- REQUIREMENT
Your answer must be an exact copy of the records below, minus any images.

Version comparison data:
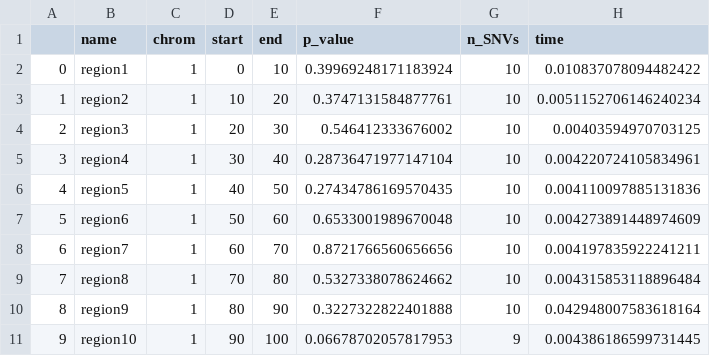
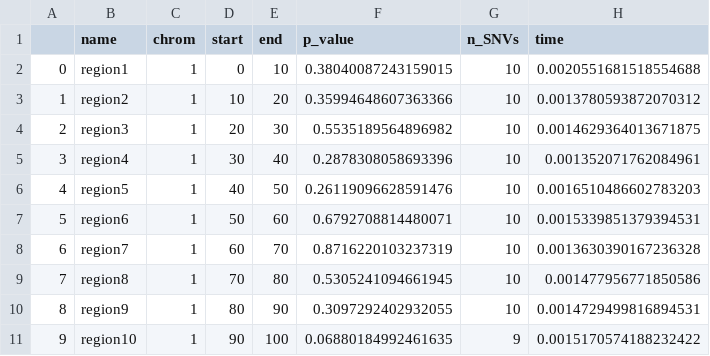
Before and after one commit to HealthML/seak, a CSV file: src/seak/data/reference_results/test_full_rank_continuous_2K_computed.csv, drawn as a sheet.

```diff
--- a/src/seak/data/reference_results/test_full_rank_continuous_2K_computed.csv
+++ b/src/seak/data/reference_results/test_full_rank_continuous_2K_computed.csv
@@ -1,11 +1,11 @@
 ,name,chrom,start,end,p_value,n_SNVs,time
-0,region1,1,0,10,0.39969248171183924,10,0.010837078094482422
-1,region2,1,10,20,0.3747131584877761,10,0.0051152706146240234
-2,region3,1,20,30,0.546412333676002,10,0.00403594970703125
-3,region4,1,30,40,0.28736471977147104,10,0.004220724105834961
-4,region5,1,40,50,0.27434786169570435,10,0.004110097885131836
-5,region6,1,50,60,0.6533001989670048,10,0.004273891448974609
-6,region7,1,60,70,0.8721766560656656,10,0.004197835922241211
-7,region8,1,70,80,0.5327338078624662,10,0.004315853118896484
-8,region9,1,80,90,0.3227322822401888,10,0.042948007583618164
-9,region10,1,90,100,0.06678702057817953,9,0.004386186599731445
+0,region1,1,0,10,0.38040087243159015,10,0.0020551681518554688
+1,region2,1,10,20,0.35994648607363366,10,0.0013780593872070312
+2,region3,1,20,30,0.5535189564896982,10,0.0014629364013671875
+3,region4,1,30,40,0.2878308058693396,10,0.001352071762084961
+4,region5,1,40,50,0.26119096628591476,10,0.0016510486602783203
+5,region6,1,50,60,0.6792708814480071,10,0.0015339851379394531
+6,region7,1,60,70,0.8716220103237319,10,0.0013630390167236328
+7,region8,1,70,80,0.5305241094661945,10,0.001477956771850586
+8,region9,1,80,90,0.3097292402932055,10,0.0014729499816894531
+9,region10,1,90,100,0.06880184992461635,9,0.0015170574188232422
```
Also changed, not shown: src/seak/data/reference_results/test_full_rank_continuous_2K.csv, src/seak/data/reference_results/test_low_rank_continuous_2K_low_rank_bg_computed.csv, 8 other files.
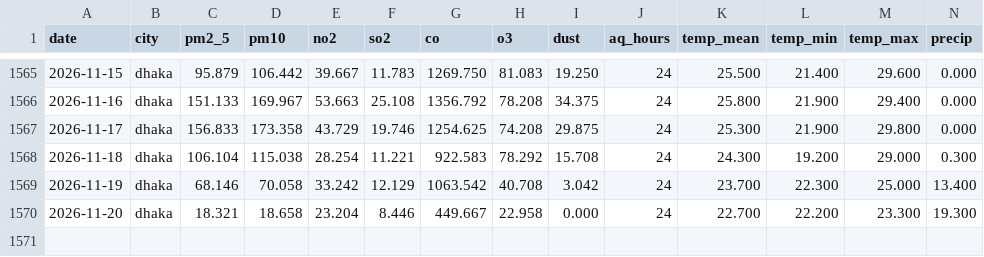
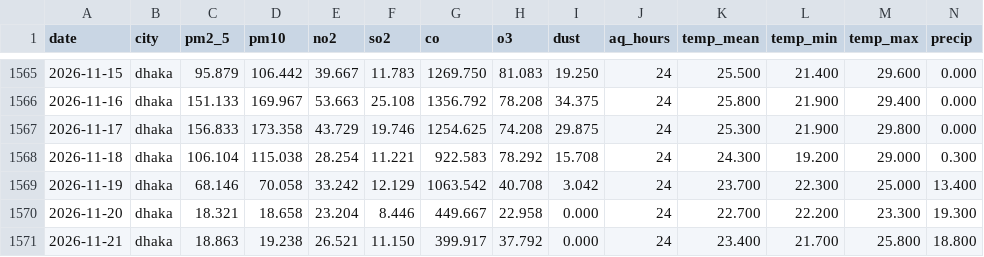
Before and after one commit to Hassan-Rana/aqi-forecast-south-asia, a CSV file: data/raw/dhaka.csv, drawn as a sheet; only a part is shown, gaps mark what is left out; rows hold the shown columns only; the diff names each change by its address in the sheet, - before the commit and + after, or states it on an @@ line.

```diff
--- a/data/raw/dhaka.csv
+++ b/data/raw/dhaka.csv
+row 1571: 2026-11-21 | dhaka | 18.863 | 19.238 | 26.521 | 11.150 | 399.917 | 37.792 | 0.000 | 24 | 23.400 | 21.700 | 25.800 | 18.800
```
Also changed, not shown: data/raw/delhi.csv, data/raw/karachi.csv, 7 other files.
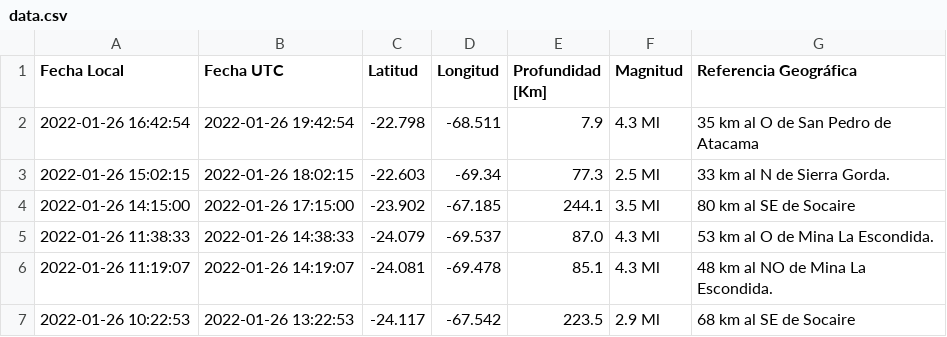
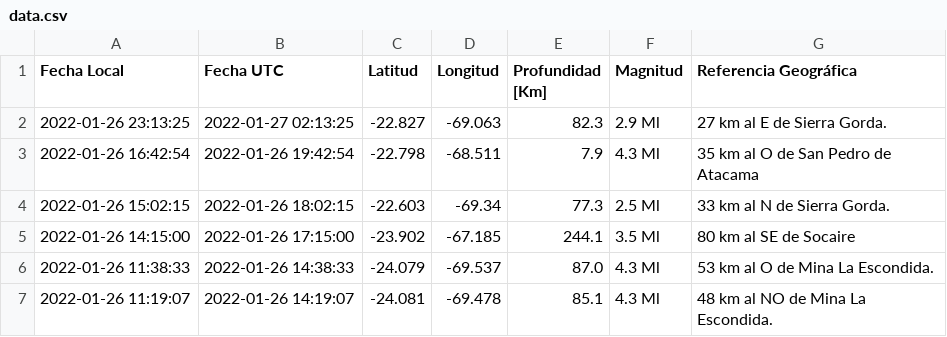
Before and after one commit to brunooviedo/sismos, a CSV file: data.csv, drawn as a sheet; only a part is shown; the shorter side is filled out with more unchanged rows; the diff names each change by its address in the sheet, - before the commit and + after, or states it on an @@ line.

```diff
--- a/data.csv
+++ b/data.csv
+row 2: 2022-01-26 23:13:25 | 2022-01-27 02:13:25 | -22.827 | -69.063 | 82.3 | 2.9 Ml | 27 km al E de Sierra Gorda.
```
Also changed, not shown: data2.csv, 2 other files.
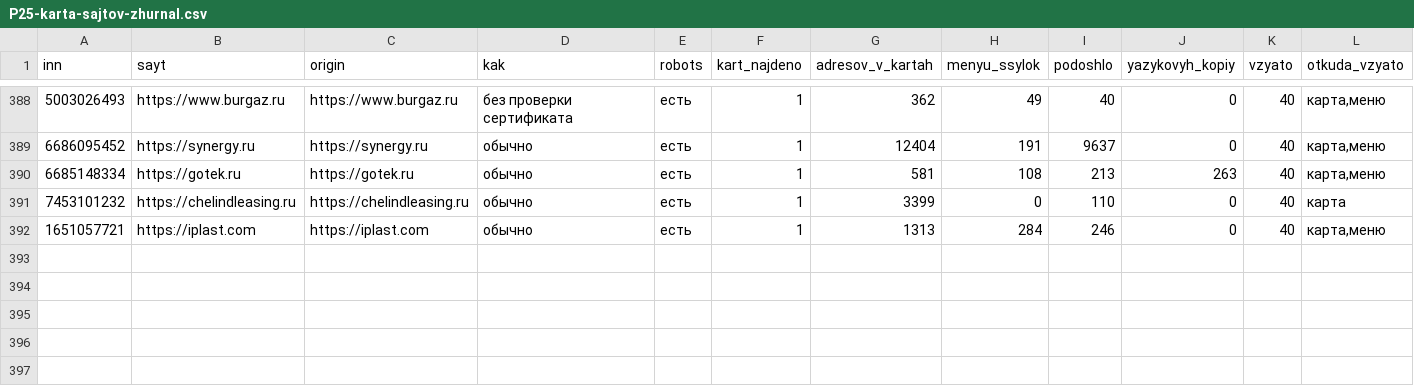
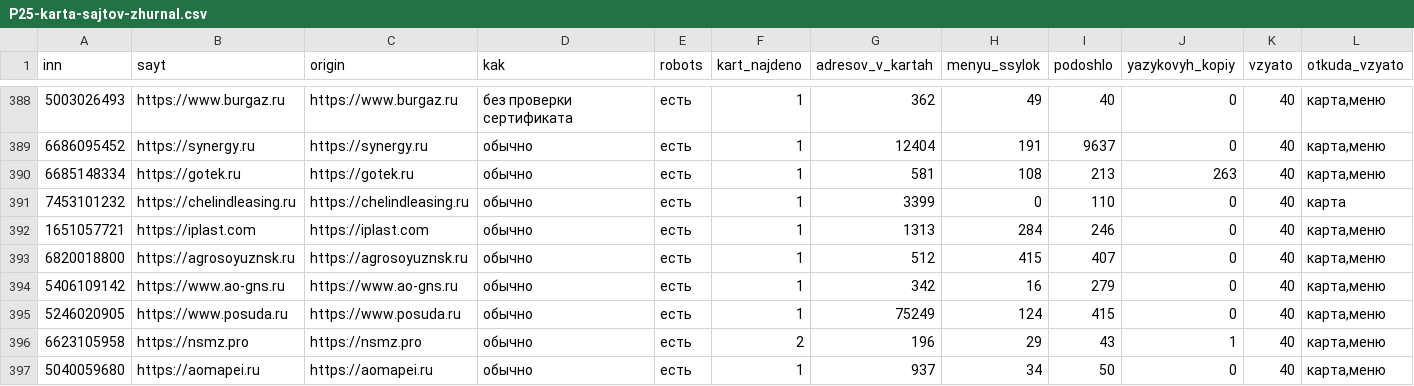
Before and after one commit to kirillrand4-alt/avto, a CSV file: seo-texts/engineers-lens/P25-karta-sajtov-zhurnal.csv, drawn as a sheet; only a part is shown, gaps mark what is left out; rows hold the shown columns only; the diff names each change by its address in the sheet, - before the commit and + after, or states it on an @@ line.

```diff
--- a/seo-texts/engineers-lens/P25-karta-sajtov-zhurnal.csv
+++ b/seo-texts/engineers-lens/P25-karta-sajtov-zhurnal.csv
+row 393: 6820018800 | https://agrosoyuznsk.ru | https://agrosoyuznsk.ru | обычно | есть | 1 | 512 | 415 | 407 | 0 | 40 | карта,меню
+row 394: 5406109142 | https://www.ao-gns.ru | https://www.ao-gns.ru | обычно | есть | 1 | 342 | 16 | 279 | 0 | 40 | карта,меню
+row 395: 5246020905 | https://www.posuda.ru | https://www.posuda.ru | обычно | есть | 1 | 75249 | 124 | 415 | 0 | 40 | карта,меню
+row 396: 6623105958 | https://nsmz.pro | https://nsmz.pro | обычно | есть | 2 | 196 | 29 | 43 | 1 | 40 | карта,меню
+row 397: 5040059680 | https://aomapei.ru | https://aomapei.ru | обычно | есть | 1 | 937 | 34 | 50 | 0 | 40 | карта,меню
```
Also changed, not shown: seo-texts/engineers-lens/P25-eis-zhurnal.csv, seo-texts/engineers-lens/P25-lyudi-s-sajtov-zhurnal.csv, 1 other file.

- SOLUTION FOR THIS TASK
Before and after one commit to HealthML/seak, a CSV file: src/seak/data/reference_results/test_full_rank_continuous_2K_computed.csv, drawn as a sheet.

```diff
--- a/src/seak/data/reference_results/test_full_rank_continuous_2K_computed.csv
+++ b/src/seak/data/reference_results/test_full_rank_continuous_2K_computed.csv
@@ -1,11 +1,11 @@
 ,name,chrom,start,end,p_value,n_SNVs,time
-0,region1,1,0,10,0.39969248171183924,10,0.010837078094482422
-1,region2,1,10,20,0.3747131584877761,10,0.0051152706146240234
-2,region3,1,20,30,0.546412333676002,10,0.00403594970703125
-3,region4,1,30,40,0.28736471977147104,10,0.004220724105834961
-4,region5,1,40,50,0.27434786169570435,10,0.004110097885131836
-5,region6,1,50,60,0.6533001989670048,10,0.004273891448974609
-6,region7,1,60,70,0.8721766560656656,10,0.004197835922241211
-7,region8,1,70,80,0.5327338078624662,10,0.004315853118896484
-8,region9,1,80,90,0.3227322822401888,10,0.042948007583618164
-9,region10,1,90,100,0.06678702057817953,9,0.004386186599731445
+0,region1,1,0,10,0.38040087243159015,10,0.0020551681518554688
+1,region2,1,10,20,0.35994648607363366,10,0.0013780593872070312
+2,region3,1,20,30,0.5535189564896982,10,0.0014629364013671875
+3,region4,1,30,40,0.2878308058693396,10,0.001352071762084961
+4,region5,1,40,50,0.26119096628591476,10,0.0016510486602783203
+5,region6,1,50,60,0.6792708814480071,10,0.0015339851379394531
+6,region7,1,60,70,0.8716220103237319,10,0.0013630390167236328
+7,region8,1,70,80,0.5305241094661945,10,0.001477956771850586
+8,region9,1,80,90,0.3097292402932055,10,0.0014729499816894531
+9,region10,1,90,100,0.06880184992461635,9,0.0015170574188232422
```
Also changed, not shown: src/seak/data/reference_results/test_full_rank_continuous_2K.csv, src/seak/data/reference_results/test_low_rank_continuous_2K_low_rank_bg_computed.csv, 8 other files.
Before and after one commit to Hassan-Rana/aqi-forecast-south-asia, a CSV file: data/raw/dhaka.csv, drawn as a sheet; only a part is shown, gaps mark what is left out; rows hold the shown columns only; the diff names each change by its address in the sheet, - before the commit and + after, or states it on an @@ line.

```diff
--- a/data/raw/dhaka.csv
+++ b/data/raw/dhaka.csv
+row 1571: 2026-11-21 | dhaka | 18.863 | 19.238 | 26.521 | 11.150 | 399.917 | 37.792 | 0.000 | 24 | 23.400 | 21.700 | 25.800 | 18.800
```
Also changed, not shown: data/raw/delhi.csv, data/raw/karachi.csv, 7 other files.
Before and after one commit to brunooviedo/sismos, a CSV file: data.csv, drawn as a sheet; only a part is shown; the shorter side is filled out with more unchanged rows; the diff names each change by its address in the sheet, - before the commit and + after, or states it on an @@ line.

```diff
--- a/data.csv
+++ b/data.csv
+row 2: 2022-01-26 23:13:25 | 2022-01-27 02:13:25 | -22.827 | -69.063 | 82.3 | 2.9 Ml | 27 km al E de Sierra Gorda.
```
Also changed, not shown: data2.csv, 2 other files.
Before and after one commit to kirillrand4-alt/avto, a CSV file: seo-texts/engineers-lens/P25-karta-sajtov-zhurnal.csv, drawn as a sheet; only a part is shown, gaps mark what is left out; rows hold the shown columns only; the diff names each change by its address in the sheet, - before the commit and + after, or states it on an @@ line.

```diff
--- a/seo-texts/engineers-lens/P25-karta-sajtov-zhurnal.csv
+++ b/seo-texts/engineers-lens/P25-karta-sajtov-zhurnal.csv
+row 393: 6820018800 | https://agrosoyuznsk.ru | https://agrosoyuznsk.ru | обычно | есть | 1 | 512 | 415 | 407 | 0 | 40 | карта,меню
+row 394: 5406109142 | https://www.ao-gns.ru | https://www.ao-gns.ru | обычно | есть | 1 | 342 | 16 | 279 | 0 | 40 | карта,меню
+row 395: 5246020905 | https://www.posuda.ru | https://www.posuda.ru | обычно | есть | 1 | 75249 | 124 | 415 | 0 | 40 | карта,меню
+row 396: 6623105958 | https://nsmz.pro | https://nsmz.pro | обычно | есть | 2 | 196 | 29 | 43 | 1 | 40 | карта,меню
+row 397: 5040059680 | https://aomapei.ru | https://aomapei.ru | обычно | есть | 1 | 937 | 34 | 50 | 0 | 40 | карта,меню
```
Also changed, not shown: seo-texts/engineers-lens/P25-eis-zhurnal.csv, seo-texts/engineers-lens/P25-lyudi-s-sajtov-zhurnal.csv, 1 other file.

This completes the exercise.